Change detection outputs:

[Start of section]

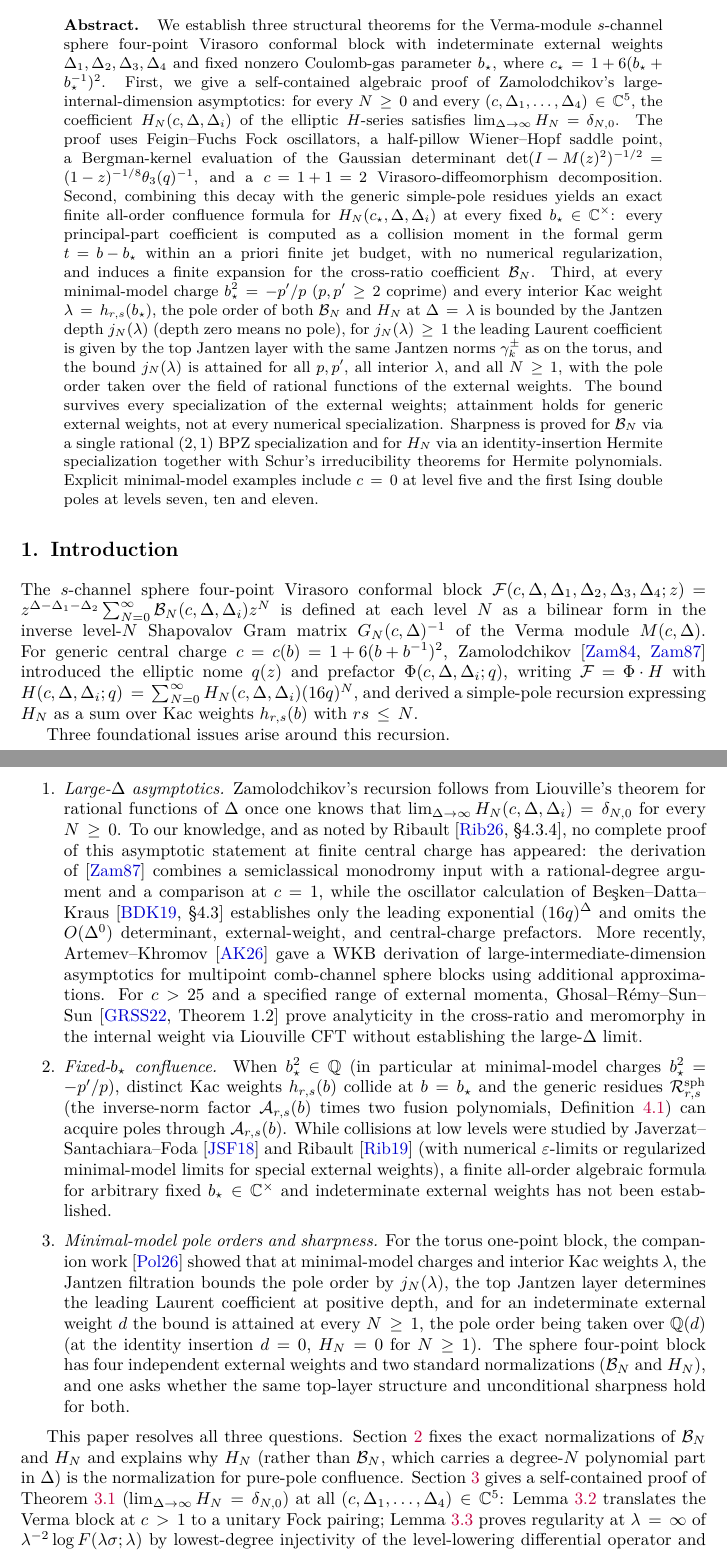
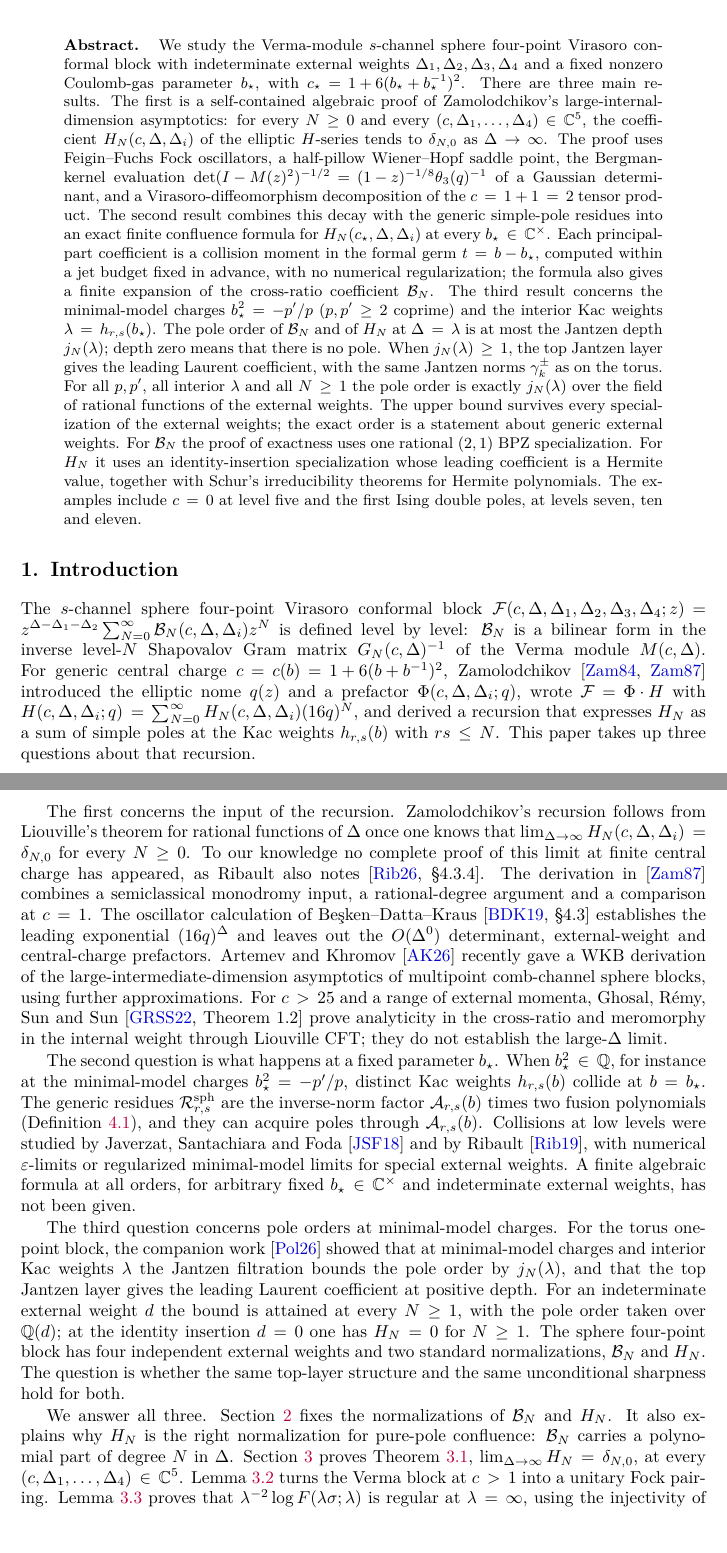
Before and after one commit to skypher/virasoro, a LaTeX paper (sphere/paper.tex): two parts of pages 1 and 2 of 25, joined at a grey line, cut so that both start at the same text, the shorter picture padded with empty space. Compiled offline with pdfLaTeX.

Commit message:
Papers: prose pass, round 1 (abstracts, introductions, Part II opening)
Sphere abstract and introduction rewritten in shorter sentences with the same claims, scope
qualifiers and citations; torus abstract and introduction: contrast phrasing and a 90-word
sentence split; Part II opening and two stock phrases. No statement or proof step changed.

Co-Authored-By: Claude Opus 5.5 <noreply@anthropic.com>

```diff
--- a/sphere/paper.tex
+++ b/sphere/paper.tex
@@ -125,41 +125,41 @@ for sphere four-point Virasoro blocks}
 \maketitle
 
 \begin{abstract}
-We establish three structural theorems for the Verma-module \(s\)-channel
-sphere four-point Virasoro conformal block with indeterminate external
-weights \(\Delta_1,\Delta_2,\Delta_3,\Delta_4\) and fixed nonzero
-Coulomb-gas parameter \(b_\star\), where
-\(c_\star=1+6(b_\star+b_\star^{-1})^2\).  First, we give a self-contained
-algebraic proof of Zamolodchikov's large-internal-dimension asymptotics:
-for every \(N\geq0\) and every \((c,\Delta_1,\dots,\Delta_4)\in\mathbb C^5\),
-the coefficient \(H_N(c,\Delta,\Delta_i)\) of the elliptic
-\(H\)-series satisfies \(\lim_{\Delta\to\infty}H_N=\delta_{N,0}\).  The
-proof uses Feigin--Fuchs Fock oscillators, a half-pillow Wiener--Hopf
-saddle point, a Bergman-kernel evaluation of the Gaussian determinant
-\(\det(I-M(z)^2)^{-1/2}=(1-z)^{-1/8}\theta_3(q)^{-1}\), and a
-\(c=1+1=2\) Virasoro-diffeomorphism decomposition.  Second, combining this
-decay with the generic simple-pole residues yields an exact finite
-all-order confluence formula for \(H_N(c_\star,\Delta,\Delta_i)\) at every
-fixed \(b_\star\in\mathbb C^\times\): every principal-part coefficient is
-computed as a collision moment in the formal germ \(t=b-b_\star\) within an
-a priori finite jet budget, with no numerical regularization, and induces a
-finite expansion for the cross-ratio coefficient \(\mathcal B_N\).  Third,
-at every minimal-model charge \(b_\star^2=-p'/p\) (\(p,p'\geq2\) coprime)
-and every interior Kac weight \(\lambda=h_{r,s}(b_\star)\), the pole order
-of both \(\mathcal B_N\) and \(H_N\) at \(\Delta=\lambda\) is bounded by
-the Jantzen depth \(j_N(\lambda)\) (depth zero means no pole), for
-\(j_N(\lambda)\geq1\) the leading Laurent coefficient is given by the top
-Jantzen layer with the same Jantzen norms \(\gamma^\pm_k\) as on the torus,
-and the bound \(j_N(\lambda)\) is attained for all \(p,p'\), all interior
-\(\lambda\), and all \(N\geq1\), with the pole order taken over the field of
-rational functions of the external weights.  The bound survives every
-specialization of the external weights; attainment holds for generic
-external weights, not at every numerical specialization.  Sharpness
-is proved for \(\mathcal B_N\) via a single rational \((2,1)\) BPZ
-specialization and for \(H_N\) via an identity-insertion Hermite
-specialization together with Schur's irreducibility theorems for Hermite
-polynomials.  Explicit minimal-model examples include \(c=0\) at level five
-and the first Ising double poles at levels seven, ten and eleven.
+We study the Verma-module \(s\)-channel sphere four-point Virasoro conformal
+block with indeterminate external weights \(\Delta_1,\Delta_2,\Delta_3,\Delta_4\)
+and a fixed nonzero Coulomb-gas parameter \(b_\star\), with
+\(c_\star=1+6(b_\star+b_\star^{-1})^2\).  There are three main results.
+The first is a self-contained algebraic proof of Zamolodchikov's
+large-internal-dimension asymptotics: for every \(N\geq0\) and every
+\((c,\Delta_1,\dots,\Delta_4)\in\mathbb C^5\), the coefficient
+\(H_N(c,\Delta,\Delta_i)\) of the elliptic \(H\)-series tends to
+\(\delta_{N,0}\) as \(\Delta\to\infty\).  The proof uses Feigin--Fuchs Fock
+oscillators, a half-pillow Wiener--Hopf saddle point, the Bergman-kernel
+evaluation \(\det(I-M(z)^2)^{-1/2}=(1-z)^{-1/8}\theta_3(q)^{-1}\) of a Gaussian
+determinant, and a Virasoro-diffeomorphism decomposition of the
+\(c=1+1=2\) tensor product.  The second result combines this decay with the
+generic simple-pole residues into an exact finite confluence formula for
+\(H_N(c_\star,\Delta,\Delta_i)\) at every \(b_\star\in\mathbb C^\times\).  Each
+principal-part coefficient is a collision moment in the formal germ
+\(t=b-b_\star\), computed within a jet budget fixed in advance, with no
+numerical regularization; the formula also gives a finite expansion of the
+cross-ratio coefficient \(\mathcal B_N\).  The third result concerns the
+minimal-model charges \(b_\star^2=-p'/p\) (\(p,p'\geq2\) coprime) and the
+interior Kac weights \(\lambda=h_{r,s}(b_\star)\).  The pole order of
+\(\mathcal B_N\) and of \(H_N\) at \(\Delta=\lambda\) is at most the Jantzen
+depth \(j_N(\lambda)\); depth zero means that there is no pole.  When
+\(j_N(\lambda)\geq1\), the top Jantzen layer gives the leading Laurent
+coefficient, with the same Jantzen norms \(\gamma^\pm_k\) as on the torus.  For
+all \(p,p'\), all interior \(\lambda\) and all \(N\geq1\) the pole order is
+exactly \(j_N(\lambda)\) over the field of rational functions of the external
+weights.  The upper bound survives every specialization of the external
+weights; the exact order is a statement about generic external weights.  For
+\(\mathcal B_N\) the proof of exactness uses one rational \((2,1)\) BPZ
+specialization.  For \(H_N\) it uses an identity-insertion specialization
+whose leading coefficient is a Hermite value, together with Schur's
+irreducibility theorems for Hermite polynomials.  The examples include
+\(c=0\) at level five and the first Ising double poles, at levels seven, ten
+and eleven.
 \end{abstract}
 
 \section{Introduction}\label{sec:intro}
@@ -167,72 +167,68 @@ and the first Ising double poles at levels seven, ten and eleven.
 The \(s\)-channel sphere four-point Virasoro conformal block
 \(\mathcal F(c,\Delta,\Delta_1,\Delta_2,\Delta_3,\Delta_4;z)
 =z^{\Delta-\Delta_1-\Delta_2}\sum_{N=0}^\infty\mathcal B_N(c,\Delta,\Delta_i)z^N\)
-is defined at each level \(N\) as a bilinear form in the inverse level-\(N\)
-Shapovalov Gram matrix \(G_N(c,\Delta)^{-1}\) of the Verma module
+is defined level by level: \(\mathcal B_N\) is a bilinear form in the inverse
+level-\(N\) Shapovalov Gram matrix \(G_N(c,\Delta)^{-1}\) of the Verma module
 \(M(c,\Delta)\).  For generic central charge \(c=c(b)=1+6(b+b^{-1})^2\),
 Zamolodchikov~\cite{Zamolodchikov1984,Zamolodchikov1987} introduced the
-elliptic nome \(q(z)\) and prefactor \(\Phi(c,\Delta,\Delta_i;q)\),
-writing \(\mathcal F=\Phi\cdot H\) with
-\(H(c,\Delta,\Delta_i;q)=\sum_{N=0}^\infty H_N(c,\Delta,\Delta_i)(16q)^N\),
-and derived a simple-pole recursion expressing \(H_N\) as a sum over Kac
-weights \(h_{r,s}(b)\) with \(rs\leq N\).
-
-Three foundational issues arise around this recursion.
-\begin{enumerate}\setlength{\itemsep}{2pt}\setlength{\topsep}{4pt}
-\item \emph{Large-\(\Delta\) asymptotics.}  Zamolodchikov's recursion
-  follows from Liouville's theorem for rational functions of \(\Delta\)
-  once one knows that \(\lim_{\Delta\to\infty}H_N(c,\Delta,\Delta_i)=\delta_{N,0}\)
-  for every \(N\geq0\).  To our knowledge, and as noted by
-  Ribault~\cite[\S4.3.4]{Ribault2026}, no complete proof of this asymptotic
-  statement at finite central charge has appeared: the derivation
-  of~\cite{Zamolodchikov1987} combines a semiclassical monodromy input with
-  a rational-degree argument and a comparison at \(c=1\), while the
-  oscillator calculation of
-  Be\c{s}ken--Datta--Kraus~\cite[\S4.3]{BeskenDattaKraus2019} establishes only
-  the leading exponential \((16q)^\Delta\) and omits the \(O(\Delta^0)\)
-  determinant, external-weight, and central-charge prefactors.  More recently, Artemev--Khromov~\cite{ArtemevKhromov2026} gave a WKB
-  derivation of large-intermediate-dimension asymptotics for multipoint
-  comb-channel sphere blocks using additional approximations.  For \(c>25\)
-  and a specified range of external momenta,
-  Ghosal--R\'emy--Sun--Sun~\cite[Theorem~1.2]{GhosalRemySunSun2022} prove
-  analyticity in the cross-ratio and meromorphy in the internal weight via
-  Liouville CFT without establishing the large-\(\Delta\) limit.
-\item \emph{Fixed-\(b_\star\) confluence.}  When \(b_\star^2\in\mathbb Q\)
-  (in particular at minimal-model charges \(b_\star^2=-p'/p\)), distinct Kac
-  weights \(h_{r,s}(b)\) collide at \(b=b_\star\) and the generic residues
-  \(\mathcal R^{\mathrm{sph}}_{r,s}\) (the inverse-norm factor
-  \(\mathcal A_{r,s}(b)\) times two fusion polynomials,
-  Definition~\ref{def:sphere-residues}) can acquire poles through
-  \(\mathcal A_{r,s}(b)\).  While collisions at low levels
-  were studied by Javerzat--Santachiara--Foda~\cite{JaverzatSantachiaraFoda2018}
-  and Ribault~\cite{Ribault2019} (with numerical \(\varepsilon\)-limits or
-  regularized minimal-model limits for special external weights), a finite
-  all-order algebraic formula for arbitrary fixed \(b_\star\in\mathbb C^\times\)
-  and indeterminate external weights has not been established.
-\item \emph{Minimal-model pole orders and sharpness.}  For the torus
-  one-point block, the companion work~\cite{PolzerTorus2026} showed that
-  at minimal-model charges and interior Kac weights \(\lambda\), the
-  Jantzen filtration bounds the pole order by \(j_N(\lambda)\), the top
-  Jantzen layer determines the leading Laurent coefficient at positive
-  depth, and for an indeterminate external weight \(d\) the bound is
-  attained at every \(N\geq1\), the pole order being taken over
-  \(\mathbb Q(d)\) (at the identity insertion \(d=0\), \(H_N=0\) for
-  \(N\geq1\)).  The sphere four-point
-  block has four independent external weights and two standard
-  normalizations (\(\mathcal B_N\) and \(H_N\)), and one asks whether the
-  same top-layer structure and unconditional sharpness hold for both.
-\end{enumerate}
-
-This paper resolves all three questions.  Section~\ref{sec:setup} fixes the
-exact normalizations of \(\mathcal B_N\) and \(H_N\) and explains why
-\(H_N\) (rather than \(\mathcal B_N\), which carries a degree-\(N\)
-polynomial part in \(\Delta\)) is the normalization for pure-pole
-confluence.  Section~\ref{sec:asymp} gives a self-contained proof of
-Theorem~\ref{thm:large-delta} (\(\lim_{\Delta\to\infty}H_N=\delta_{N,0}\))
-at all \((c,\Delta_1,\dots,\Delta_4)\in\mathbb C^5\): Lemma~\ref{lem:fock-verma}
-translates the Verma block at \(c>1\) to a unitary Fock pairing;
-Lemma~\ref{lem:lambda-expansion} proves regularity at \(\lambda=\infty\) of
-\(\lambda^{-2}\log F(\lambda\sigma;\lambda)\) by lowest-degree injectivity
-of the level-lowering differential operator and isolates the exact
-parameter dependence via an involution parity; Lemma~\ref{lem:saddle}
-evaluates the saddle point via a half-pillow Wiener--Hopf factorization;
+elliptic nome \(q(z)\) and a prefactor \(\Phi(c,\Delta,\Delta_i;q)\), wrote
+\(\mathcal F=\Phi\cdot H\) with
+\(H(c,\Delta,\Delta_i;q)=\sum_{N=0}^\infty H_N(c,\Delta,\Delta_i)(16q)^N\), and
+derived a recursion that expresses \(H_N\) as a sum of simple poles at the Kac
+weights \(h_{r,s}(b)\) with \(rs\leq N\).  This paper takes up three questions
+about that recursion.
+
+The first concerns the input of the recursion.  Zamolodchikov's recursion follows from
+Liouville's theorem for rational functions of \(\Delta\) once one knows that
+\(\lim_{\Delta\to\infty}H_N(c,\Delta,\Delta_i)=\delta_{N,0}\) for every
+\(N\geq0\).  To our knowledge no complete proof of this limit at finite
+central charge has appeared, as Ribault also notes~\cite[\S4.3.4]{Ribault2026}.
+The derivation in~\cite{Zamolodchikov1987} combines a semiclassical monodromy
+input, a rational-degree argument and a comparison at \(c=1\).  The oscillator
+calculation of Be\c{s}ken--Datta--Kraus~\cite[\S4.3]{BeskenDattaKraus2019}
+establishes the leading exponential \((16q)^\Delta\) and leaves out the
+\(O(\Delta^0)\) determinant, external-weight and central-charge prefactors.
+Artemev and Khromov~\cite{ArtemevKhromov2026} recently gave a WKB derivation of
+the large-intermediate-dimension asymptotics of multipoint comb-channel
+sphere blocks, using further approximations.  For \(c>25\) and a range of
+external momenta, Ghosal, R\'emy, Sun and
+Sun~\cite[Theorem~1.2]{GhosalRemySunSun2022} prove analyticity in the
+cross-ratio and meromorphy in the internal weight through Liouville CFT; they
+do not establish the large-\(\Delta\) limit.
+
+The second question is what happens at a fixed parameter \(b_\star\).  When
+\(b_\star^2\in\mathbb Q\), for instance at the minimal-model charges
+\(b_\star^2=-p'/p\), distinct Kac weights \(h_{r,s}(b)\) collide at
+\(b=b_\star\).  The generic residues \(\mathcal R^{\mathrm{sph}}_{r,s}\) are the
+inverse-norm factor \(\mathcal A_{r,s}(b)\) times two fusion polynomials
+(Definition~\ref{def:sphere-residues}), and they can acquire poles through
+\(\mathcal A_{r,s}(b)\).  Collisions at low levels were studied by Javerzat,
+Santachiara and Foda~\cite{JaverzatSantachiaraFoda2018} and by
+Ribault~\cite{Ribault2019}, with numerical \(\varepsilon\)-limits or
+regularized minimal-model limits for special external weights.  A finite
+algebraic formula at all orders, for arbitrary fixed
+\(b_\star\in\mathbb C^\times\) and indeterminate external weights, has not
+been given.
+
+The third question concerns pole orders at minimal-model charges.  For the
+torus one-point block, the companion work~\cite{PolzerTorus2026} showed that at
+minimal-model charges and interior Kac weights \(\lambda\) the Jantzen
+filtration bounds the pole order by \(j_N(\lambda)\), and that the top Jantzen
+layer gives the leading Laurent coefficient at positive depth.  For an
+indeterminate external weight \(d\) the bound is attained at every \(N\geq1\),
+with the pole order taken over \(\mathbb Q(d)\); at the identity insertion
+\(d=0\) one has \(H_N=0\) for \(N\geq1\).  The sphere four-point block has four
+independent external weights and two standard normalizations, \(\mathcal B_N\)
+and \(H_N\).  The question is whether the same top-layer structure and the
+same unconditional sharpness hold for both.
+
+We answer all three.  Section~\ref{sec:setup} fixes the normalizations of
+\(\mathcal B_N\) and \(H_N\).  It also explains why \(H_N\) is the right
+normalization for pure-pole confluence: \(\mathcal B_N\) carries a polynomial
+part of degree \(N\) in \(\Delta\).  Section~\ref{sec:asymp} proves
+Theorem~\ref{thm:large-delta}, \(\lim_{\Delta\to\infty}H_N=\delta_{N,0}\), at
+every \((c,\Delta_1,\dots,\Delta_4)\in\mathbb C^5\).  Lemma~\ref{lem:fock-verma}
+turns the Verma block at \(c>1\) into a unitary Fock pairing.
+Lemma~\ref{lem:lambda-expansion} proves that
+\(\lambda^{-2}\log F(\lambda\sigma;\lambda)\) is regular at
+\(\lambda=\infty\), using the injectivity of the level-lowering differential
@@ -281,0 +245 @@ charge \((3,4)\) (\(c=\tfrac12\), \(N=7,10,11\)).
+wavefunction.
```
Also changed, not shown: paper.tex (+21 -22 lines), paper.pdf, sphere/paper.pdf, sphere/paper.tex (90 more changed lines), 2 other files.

[End of section]

EXERCISE: What are the lines of the data above that include the string "Ising"? Copy them.

PROBLEM SOLUTION:
-and the first Ising double poles at levels seven, ten and eleven.
+\(c=0\) at level five and the first Ising double poles, at levels seven, ten
@@ -167,72 +167,68 @@ and the first Ising double poles at levels seven, ten and eleven.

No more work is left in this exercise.